(P.S. I love it.)

The release date: October 21 

There’ll be a launch party at Fleur Fine Books in Port Neches on Oct. 21, featuring the editors E. R. Bills and Bret McCormick as well as many of the as-of-yet unannounced contributors to the anthology. Since Port Neches is over 600 miles from the Texas Panhandle, I likely won’t be attending myself. Still, if you can make it, you should.

Flier for the Road Kill launch event at Fleur Fine Books in Port Neches, TX

(P.S. The picture with the ground cracks refers to my story “Thirsty Ground.”)

If you miss this one or if it’s too far away, there’s a second confirmed signing event at Book People on Oct. 29 in Austin, TX.

Flier for the Road Kill signing event at Book People in Austin, TX

I still won’t make it to this one either. But if you want to see me — and pick up a copy of Road Kill featuring my short-story “Thirsty Ground” — there may be an event in Amarillo soon. To be announced.

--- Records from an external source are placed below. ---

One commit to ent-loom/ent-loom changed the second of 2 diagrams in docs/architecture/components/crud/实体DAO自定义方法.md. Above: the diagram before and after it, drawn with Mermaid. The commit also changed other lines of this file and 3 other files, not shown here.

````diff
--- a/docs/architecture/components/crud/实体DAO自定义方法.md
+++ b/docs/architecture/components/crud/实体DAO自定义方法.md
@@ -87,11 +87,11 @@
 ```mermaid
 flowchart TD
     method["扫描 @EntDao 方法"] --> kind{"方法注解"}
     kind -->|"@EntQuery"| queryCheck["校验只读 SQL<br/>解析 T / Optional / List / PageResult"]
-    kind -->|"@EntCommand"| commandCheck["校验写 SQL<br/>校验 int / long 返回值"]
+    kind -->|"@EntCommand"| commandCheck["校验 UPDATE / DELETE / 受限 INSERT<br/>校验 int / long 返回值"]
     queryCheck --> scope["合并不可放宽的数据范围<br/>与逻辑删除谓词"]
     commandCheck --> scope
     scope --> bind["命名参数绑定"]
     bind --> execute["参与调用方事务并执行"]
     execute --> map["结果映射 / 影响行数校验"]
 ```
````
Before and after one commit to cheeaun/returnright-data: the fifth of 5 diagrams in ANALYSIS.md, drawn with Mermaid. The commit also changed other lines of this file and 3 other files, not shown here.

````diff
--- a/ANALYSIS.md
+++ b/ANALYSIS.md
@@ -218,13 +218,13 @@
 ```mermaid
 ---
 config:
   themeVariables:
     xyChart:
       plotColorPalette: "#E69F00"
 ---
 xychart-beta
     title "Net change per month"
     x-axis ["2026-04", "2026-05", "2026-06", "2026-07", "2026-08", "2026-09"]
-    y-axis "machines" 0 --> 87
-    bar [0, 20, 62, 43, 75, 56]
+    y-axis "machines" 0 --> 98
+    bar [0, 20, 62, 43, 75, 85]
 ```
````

I’ll also update when I have more information on where to purchase the book after its release.